Christine grew up in Omaha, Nebraska, where she attended an all-girls Catholic high school. As an undergraduate she studied philosophy and li
“If you find the dividing line between fairy tales and reality, let me know. In my mind, the two run together, even though the intersections aren't always obvious. The girl sitting quietly in class or waiting for the bus or roaming the mall doesn't want anyone to know, or doesn't know how to tell anyone, that she is locked in a tower. Maybe she's a prisoner of a story she's heard all her life- that fairest means best, or that bruises prove she is worthy of love.” 35 likes
“Nature Lesson

The dress code says
we must cover ourselves
ample pants,
skirts that reach well below
our lascivious knees,
polos buttoned over
the rim of the canyon,
a glimpse of which can send a boy
plunging to such depths
he may never climb back up
to algebra.

We say
that if a hiker strays
off the path, trips, and

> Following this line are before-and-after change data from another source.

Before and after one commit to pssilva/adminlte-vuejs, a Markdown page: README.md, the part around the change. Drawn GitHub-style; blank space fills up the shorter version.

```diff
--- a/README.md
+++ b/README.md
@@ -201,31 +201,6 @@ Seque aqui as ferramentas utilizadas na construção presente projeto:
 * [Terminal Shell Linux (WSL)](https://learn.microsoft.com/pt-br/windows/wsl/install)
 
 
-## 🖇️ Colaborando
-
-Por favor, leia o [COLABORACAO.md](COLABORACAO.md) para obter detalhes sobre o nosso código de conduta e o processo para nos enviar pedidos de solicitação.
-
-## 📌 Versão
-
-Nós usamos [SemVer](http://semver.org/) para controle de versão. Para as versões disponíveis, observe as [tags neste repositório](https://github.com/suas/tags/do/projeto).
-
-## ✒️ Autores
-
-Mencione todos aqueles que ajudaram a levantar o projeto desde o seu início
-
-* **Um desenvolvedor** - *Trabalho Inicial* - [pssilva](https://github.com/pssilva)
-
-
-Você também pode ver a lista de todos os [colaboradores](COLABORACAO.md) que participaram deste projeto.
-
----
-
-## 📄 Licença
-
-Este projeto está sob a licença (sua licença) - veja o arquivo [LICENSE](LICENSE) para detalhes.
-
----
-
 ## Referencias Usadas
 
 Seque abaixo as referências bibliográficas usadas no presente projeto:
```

winds up crippled,
is it really the canyon's fault?”
More quotes…